┏━━

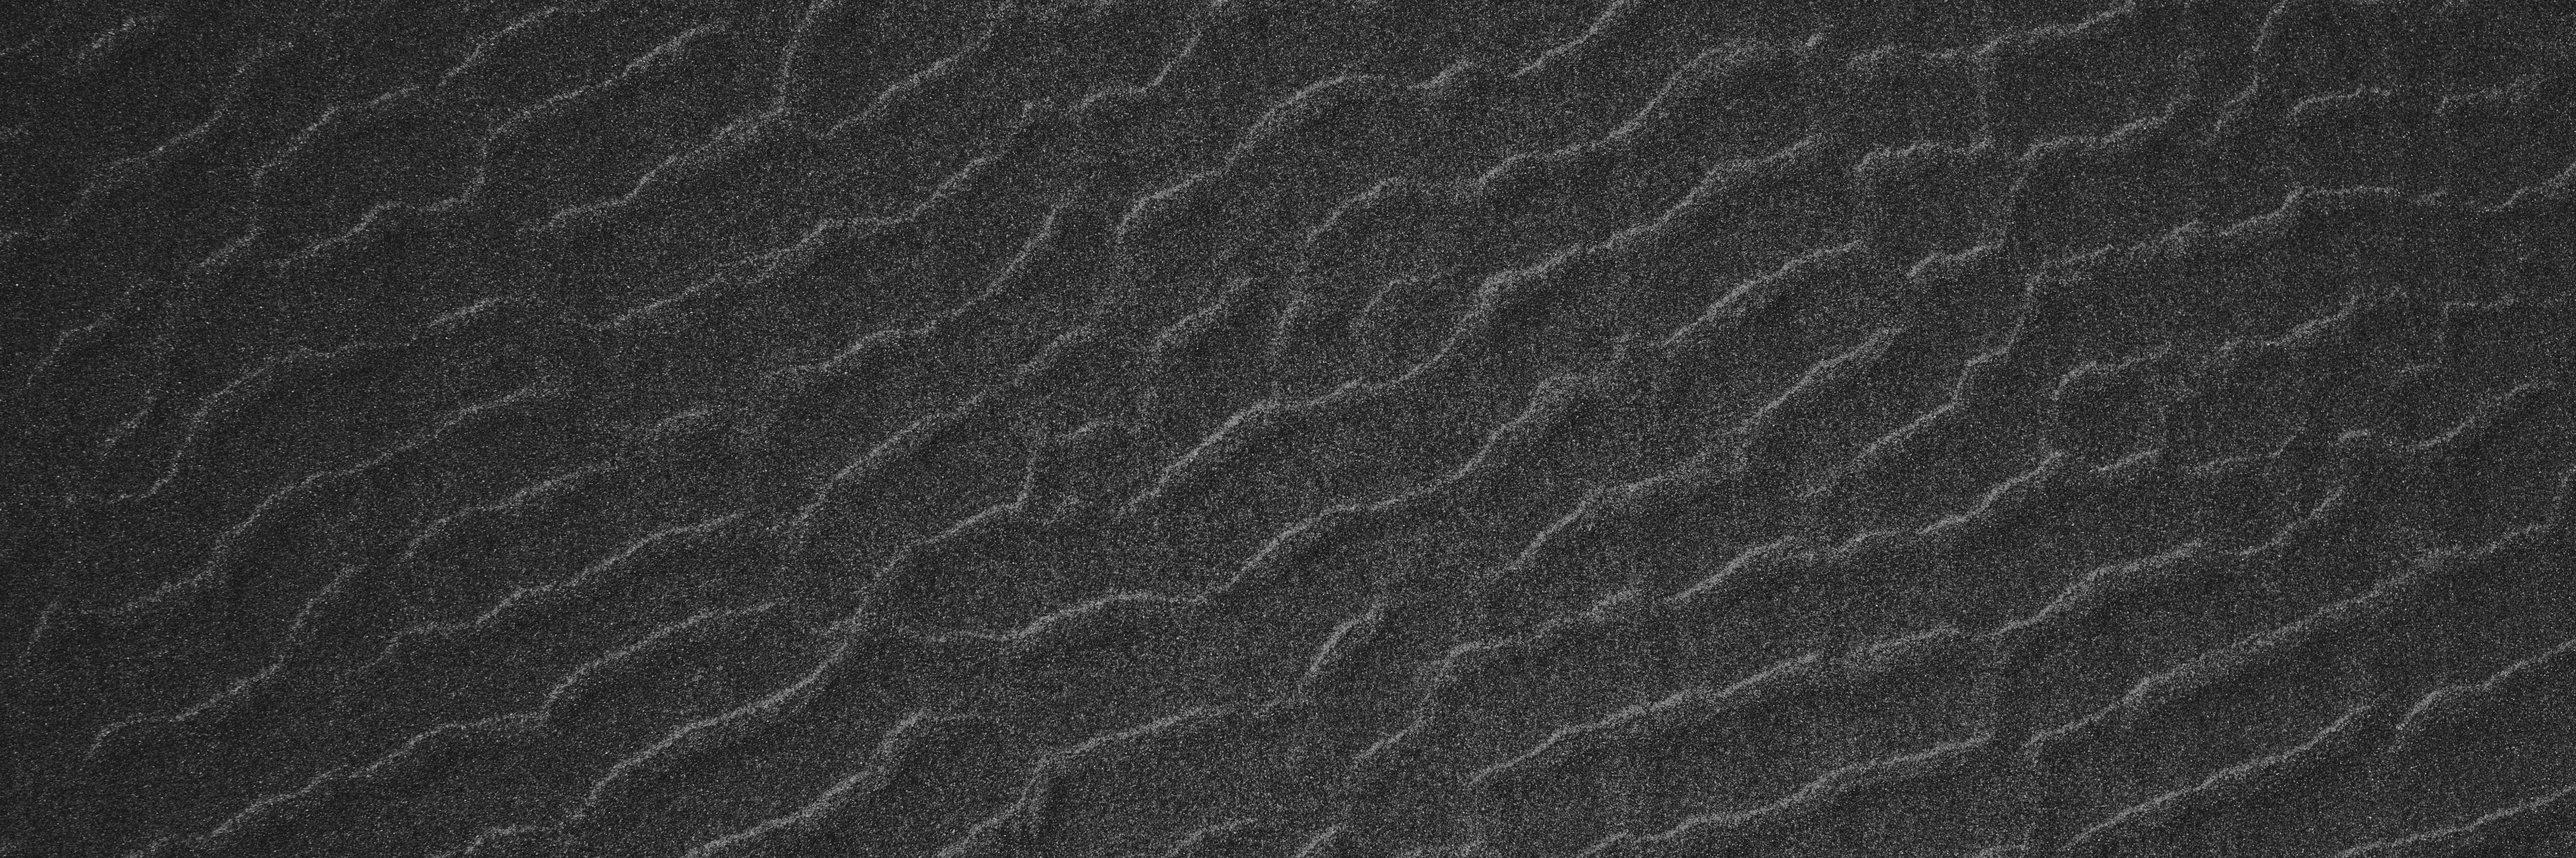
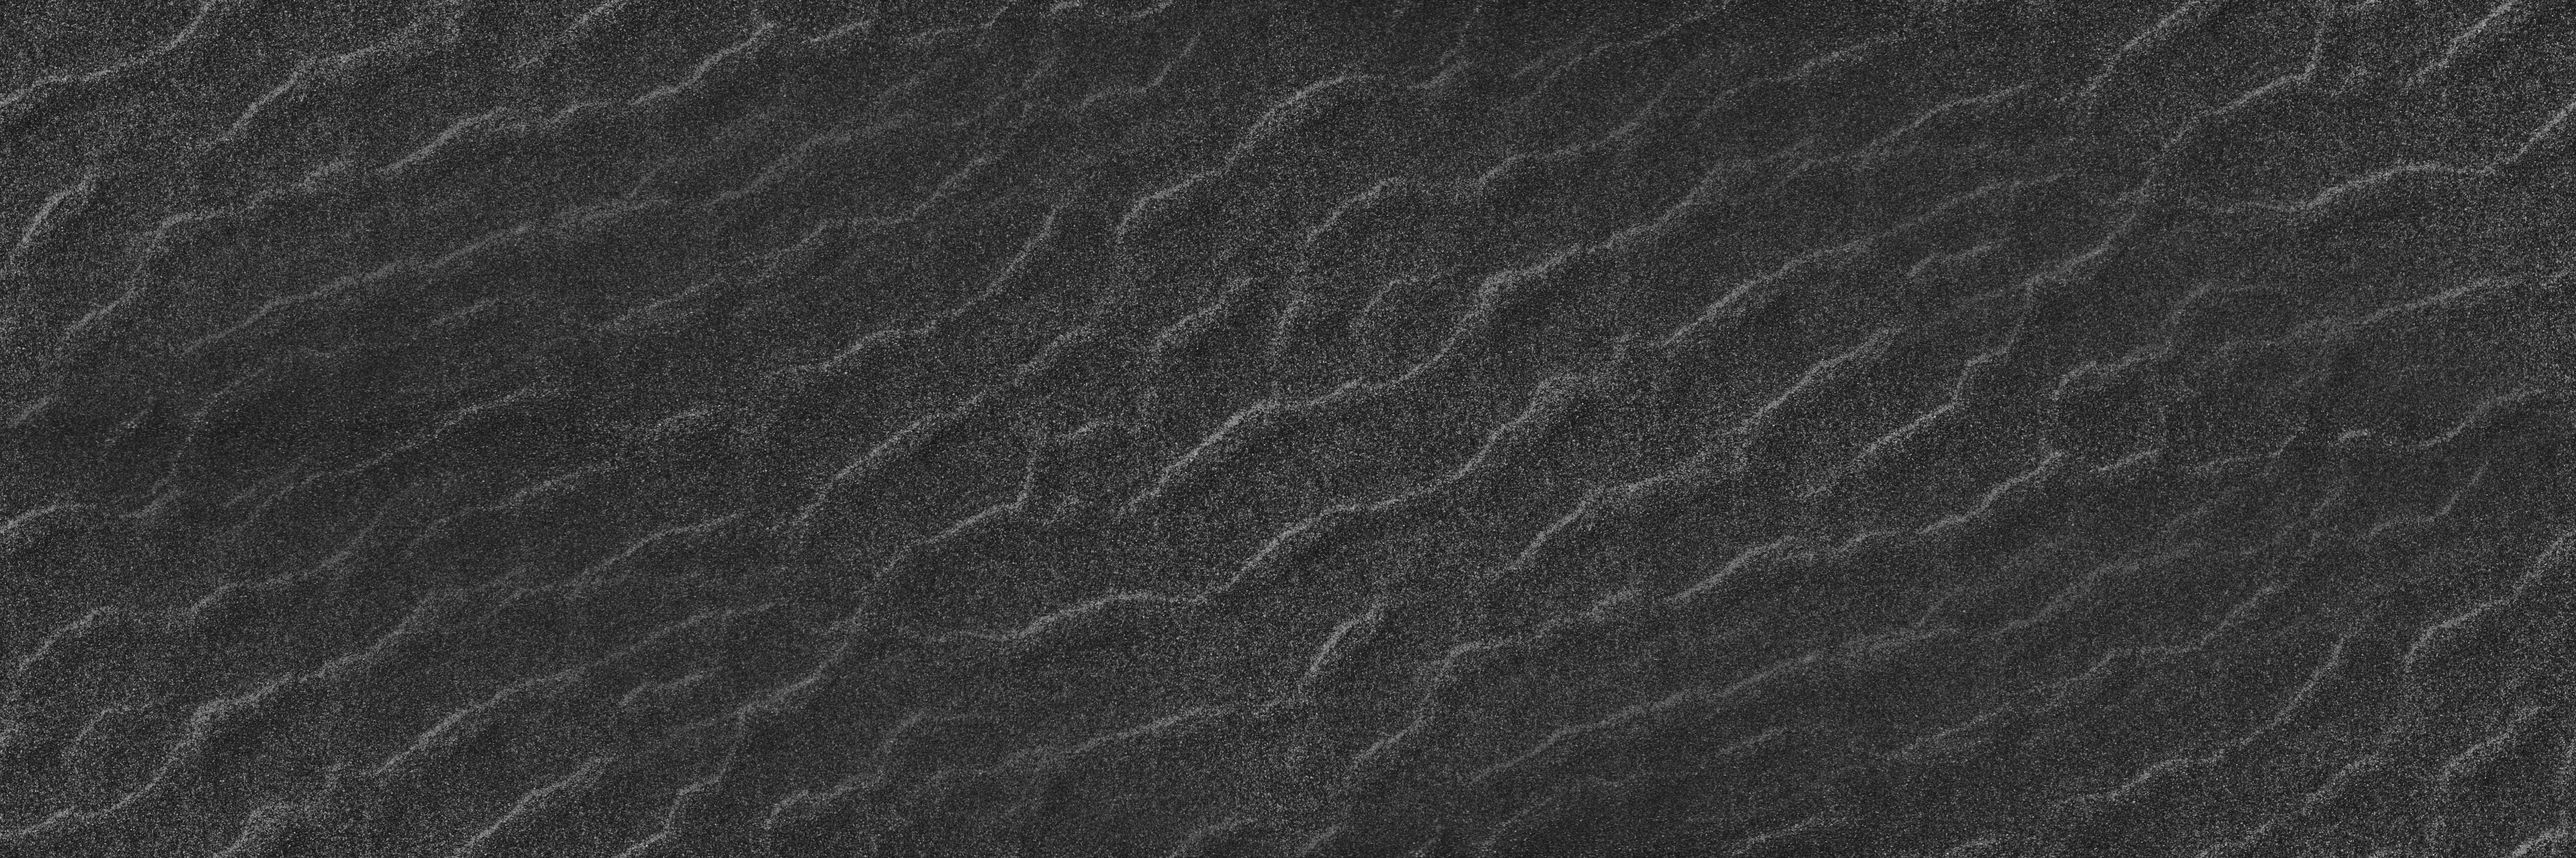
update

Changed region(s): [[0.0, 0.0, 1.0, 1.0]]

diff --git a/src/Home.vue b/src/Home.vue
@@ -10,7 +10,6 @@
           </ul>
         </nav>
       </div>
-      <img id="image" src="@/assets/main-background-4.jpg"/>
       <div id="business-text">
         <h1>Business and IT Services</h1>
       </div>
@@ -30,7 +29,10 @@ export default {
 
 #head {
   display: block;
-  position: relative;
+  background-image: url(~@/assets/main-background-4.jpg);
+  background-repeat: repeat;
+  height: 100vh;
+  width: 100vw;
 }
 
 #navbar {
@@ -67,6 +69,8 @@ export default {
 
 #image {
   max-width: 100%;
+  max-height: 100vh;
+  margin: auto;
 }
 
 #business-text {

┗━━
┏━━

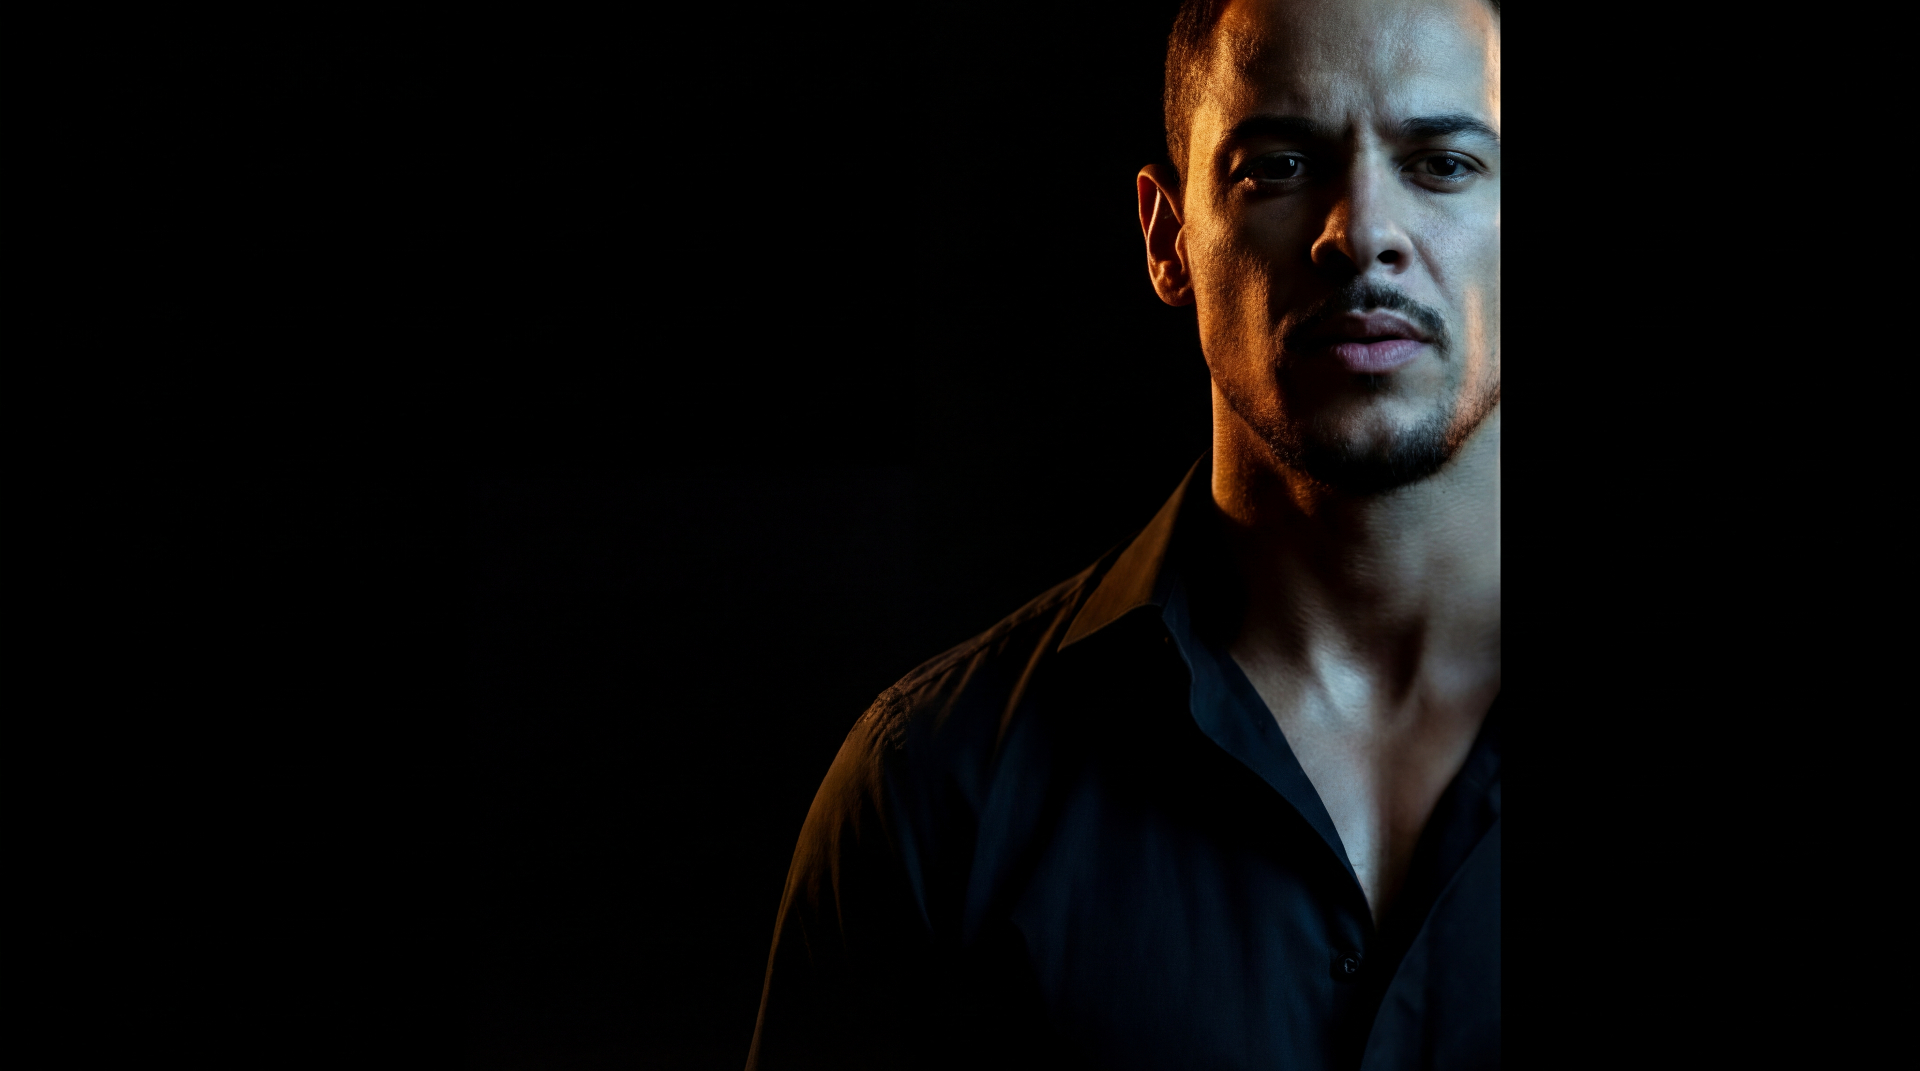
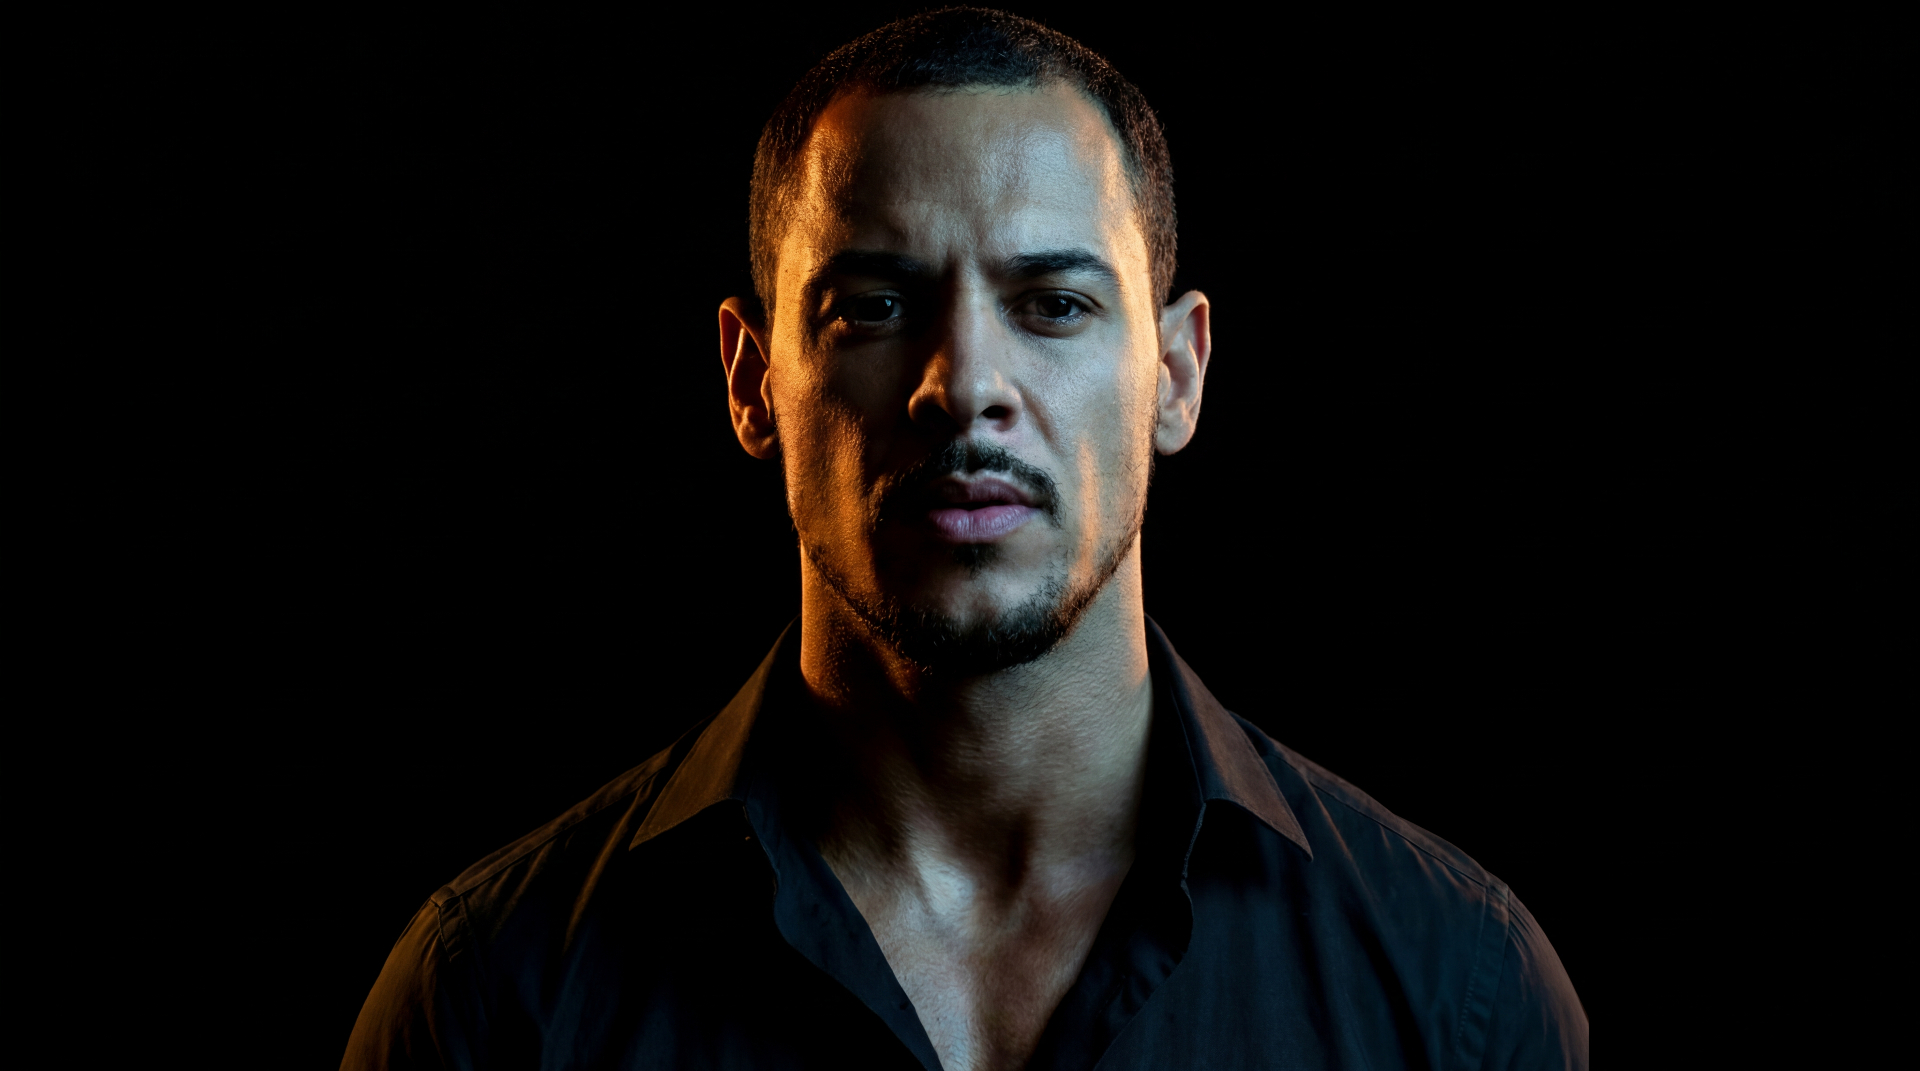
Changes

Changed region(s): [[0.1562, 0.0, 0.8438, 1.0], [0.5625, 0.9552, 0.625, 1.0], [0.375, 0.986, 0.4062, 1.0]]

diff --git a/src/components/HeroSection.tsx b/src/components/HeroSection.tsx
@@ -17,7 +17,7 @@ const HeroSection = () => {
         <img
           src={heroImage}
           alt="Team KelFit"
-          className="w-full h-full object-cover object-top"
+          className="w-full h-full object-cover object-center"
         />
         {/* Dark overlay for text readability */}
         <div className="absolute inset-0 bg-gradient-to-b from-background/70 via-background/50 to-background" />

┗━━

→ **TASK TO COMPLETE**
In the lines above, find the word "background" and copy each line that contains it.

→ **WRITTEN REPLY**
-      <img id="image" src="@/assets/main-background-4.jpg"/>
+  background-image: url(~@/assets/main-background-4.jpg);
+  background-repeat: repeat;
         <div className="absolute inset-0 bg-gradient-to-b from-background/70 via-background/50 to-background" />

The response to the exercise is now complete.